by Jaana I. Halonen, Mika Kivimäki, Tuula Oksanen, Pekka Virtanen, Mikko J. Virtanen, Jaana Pentti, Jussi Vahtera
In 2007, part of a drinking water distribution system was accidentally contaminated with waste water effluent causing a gastroenteritis outbreak in a Finnish town.We examined the acute and cumulative effects of this incidence on sick leaves among public sector employees residing in the clean and contaminated areas, and the additional costs of lost workdays due to the incidence. Methods
Daily information on sick leaves of 1789 Finnish Public Sector Study participants was obtained from employers' registers. Global Positioning System-coordinates were used for linking participants to the clean and contaminated areas. Prevalence ratios (PR) for weekly sickness absences were calculated using binomial regression analysis. Calculations for the costs were based on prior studies. Results

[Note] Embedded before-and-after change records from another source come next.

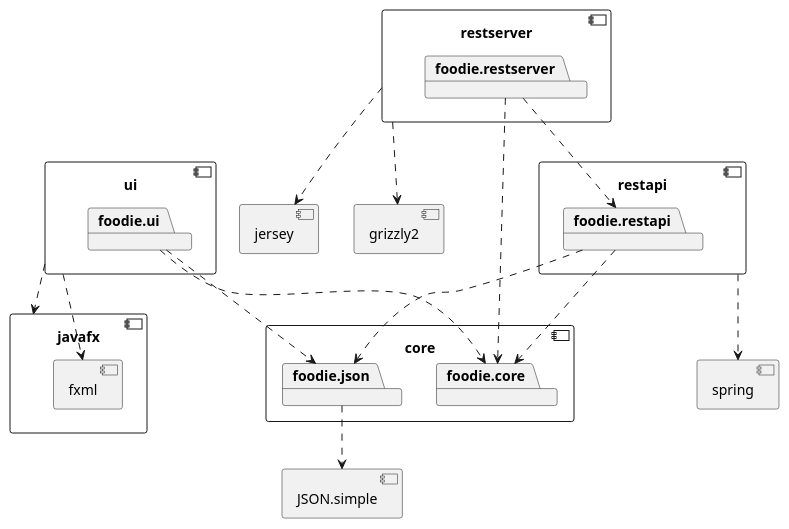
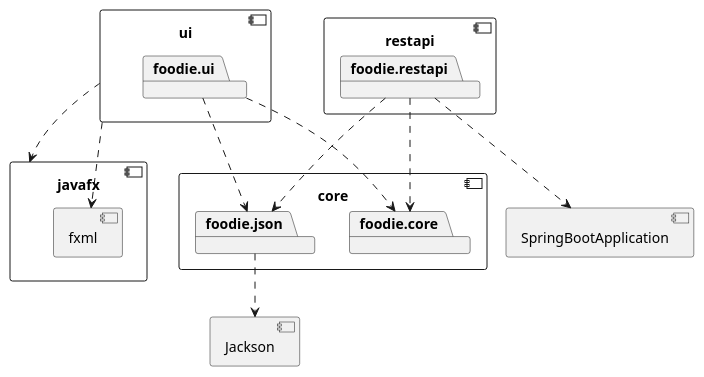
The diagram in foodie/architecture.puml (FridaK-sys/Foodie), drawn with PlantUML before and after one commit.

Commit message:
fix: updated achitecture diagram

```diff
--- a/foodie/architecture.puml
+++ b/foodie/architecture.puml
@@ -1,56 +1,41 @@
 @startuml architecture
 
 component core {
 	package foodie.core
 	package foodie.json
 }
 
-component JSON.simple {
+component Jackson {
 }
 
-foodie.json ..> JSON.simple
+foodie.json ..> Jackson
 
 component ui {
 	package foodie.ui
 }
 
 foodie.ui ..> foodie.core
 foodie.ui ..> foodie.json
 
 component javafx {
 	component fxml {
 	}
 }
 
 ui ..> javafx
 ui ..> fxml
 
 component restapi {
 	package foodie.restapi
 }
 
 foodie.restapi ..> foodie.core
 foodie.restapi ..> foodie.json
 
-component spring {
+component SpringBootApplication {	
 }
 
-restapi ..> spring
+foodie.restapi ..> SpringBootApplication
 
-component restserver {
-	package foodie.restserver
-}
-
-foodie.restserver ..> foodie.core
-foodie.restserver ..> foodie.restapi
-
-component jersey {
-}
-
-component grizzly2 {
-}
-
-restserver ..> jersey
-restserver ..> grizzly2
 
 @enduml
```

Among those living in the contaminated areas, the prevalence of participants on sick leave was 3.54 (95% confidence interval (CI) 2.97–4.22) times higher on the week following the incidence compared to the reference period. Those living and working in the clean area were basically not affected, the corresponding PR for sick leaves was 1.12, 95% CI 0.73–1.73. No cumulative effects on sick leaves were observed among the exposed. The estimated additional costs of lost workdays due to the incidence were 1.8–2.1 million euros. Conclusions
The prevalence of sickness absences among public sector employees residing in affected areas increased shortly after drinking water distribution system was contaminated, but no long-term effects were observed. The estimated costs of lost workdays were remarkable, thus, the cost-benefits of better monitoring systems for the water distribution systems should be evaluated.